Robert Zoellick's Development Economics Speech Spurs Debate

    World Bank President Robert Zoellick. Photo by: Stephen Jaffe / IMF

    World Bank President Robert Zoellick’s call for a rethink of development economics in a bid to make it more useful for policymaking has ignited a debate on how effectively economists have portrayed and addressed global poverty challenges.

    >> Robert Zoellick: ‘Democratize Development Economics’

    Reactions to Zoellick’s speech, where he outlined the need for economists to improve their understanding of how economic structures evolve, were not unanimous, according to The Wall Street Journal.

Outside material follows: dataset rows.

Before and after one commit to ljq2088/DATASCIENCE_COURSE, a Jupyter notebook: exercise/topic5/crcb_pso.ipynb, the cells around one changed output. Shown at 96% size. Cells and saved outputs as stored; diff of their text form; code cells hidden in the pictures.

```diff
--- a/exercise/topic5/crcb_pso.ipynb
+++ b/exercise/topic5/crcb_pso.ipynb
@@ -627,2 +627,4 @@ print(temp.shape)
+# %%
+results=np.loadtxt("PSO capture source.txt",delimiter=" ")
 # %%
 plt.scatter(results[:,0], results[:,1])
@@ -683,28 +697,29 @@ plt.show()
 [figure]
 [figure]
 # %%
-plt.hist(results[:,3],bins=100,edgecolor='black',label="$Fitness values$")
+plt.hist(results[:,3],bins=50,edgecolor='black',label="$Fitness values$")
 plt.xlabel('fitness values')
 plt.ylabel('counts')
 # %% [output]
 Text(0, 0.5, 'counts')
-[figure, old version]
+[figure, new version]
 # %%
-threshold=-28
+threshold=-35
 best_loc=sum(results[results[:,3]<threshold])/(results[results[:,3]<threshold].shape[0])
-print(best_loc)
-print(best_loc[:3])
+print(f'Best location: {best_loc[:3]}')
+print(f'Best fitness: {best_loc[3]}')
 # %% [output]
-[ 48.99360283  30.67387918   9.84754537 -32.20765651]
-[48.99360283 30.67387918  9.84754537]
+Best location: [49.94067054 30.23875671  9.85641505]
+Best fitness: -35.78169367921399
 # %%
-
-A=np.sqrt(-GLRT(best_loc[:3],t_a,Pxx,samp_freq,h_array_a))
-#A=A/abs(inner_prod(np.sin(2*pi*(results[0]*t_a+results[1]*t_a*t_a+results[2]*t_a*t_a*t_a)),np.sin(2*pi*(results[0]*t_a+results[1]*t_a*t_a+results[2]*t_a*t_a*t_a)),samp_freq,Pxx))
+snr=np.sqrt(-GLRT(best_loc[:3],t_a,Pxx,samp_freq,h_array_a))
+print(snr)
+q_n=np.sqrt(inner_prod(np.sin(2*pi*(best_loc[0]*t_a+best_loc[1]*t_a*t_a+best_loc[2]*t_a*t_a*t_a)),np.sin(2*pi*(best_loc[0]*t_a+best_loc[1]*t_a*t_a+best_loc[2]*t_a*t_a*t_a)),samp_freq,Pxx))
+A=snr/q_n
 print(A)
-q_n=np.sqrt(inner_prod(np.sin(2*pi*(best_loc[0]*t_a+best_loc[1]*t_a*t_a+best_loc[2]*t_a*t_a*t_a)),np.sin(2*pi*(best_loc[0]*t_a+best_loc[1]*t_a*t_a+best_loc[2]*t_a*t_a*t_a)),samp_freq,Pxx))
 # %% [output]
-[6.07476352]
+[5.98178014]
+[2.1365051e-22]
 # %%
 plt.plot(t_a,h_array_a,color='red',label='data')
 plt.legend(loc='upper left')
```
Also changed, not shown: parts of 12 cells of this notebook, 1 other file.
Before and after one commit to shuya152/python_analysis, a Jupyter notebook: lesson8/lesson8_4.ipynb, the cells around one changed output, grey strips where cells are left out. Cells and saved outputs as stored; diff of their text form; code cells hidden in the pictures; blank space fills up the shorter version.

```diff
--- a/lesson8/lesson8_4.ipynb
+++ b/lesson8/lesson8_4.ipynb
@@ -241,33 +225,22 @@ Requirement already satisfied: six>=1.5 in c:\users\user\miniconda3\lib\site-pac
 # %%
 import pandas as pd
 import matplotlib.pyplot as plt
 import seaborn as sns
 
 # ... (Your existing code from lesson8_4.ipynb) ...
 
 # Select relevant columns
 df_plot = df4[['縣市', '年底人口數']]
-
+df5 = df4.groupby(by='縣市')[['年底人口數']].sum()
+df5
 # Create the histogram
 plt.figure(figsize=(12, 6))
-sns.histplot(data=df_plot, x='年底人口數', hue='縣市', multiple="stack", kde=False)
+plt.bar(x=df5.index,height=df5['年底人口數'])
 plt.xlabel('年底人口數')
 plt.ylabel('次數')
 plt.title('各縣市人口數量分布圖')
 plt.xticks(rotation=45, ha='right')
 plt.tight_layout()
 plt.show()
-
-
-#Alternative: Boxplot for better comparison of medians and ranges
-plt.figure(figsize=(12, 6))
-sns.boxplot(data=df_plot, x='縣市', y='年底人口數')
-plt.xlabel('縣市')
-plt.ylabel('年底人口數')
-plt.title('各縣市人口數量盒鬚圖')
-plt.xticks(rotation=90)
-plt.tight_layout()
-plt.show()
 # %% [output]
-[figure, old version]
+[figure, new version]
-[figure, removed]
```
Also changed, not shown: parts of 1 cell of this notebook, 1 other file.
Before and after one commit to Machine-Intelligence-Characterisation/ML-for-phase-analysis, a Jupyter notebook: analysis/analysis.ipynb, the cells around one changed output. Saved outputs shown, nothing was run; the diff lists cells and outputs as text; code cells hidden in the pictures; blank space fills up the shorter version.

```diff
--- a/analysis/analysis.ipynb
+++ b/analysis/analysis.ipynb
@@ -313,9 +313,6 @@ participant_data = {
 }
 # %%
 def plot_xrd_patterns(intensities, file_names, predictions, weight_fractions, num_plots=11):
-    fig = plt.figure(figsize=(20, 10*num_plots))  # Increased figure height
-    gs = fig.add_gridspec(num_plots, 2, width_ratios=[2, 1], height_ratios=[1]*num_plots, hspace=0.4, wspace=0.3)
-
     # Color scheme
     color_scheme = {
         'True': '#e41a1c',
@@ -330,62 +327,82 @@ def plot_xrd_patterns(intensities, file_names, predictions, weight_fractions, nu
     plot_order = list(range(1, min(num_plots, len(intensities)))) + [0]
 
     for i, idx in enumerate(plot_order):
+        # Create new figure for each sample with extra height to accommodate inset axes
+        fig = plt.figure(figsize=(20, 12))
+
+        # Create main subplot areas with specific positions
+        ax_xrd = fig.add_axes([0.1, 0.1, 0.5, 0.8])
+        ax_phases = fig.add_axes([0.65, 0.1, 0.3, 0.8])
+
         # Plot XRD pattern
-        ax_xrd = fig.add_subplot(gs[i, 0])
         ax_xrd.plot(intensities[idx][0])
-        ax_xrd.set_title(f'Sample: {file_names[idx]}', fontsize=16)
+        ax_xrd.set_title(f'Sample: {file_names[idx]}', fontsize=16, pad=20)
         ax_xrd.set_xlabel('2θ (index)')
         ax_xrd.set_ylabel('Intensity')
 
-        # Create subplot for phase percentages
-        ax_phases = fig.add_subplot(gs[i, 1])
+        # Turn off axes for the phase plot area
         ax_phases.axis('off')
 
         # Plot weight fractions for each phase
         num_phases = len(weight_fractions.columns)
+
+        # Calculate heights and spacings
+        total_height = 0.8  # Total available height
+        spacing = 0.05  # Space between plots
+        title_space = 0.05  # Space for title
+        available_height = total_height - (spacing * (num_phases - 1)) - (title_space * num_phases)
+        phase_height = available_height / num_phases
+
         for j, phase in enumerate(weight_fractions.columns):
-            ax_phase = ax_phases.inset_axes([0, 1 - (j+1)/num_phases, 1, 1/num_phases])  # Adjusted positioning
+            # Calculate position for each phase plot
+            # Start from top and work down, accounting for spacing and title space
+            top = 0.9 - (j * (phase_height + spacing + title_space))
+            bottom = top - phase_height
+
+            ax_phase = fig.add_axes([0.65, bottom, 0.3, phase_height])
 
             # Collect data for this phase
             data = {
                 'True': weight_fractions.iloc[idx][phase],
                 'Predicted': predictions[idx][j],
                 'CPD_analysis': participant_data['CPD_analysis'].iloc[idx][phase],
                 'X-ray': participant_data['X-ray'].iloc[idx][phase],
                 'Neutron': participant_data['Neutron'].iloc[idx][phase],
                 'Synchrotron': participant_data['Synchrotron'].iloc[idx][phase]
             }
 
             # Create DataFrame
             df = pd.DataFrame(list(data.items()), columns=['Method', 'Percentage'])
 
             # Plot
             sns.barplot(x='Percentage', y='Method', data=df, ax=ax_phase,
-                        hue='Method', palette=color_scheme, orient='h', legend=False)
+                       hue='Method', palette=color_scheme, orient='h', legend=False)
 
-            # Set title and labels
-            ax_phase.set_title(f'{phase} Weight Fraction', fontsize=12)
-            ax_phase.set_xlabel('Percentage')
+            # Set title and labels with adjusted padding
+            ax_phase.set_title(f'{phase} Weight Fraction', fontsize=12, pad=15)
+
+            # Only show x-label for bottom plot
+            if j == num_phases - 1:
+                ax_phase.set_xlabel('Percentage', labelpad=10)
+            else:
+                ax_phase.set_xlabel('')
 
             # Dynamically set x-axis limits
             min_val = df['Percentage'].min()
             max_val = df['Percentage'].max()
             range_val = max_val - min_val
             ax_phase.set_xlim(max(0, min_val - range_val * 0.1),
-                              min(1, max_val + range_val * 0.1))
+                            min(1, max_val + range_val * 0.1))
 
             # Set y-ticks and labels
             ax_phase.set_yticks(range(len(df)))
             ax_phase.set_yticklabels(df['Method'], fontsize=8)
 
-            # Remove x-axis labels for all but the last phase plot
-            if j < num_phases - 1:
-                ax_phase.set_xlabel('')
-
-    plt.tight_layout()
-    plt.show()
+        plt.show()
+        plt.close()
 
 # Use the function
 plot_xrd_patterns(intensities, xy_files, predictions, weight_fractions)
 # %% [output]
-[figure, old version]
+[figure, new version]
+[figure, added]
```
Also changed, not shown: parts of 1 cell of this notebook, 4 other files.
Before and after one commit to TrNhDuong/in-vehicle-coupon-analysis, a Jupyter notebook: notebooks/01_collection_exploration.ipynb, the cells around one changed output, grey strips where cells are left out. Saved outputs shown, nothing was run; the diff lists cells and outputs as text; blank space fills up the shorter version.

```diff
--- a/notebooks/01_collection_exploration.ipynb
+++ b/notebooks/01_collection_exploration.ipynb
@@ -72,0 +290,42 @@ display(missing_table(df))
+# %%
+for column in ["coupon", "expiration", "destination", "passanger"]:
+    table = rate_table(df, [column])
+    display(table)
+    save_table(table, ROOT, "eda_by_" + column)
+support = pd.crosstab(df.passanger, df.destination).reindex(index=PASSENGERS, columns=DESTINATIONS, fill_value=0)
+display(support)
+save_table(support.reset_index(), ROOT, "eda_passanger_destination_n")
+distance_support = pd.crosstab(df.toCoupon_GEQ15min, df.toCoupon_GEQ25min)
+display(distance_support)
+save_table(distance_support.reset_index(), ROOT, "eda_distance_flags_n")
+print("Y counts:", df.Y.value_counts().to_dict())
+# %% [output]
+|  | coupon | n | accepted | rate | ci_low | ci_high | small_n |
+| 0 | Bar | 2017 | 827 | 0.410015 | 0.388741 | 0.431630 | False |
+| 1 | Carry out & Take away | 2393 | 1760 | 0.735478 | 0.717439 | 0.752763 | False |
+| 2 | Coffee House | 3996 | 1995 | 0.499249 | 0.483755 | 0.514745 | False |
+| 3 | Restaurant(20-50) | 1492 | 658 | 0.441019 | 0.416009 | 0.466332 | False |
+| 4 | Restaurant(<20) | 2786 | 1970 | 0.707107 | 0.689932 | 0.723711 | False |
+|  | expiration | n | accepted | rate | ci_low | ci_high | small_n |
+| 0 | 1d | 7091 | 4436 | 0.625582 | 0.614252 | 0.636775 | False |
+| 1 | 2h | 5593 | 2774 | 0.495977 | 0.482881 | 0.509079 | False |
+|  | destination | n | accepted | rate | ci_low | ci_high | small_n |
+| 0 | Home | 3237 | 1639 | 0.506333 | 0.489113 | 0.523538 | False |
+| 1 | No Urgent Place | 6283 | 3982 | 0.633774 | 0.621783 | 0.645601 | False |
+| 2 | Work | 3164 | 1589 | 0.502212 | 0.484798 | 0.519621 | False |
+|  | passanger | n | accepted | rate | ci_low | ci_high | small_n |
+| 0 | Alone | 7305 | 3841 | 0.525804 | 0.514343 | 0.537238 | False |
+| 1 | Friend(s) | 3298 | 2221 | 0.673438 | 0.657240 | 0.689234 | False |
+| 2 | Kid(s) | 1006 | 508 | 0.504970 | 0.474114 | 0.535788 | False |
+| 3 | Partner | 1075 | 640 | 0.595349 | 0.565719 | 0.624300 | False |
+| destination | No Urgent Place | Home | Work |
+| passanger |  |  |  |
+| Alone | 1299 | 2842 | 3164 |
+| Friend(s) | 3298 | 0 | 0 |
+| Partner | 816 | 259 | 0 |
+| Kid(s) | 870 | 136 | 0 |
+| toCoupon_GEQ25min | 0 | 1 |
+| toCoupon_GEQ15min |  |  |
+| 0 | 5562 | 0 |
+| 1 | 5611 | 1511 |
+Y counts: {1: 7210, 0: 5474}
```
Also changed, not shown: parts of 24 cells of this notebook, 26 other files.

    “The speech hits all the right notes: the need for economists to demonstrate humility, eschew blueprints…and focus on evaluation but not at the expense of the big questions,” Harvard University professor Dani Rodrik said, as quoted by WSJ.

    Michael Spence, a Nobel Prize-winning economist, described Zoellick’s speech as “very useful” and “in the right direction.”

    Meanwhile, WSJ says William Easterly of New York University noted that the comments by the World Bank president were “amazingly presumptuous.” The existing system of economic research works well enough, Easterly explained.

    About the author

    • Ivy Mungcal

      As former senior staff writer, Ivy Mungcal contributed to several Devex publications. Her focus is on breaking news, and in particular on global aid reform and trends in the United States, Europe, the Caribbean, and the Americas. Before joining Devex in 2009, Ivy produced specialized content for U.S. and U.K.-based business websites.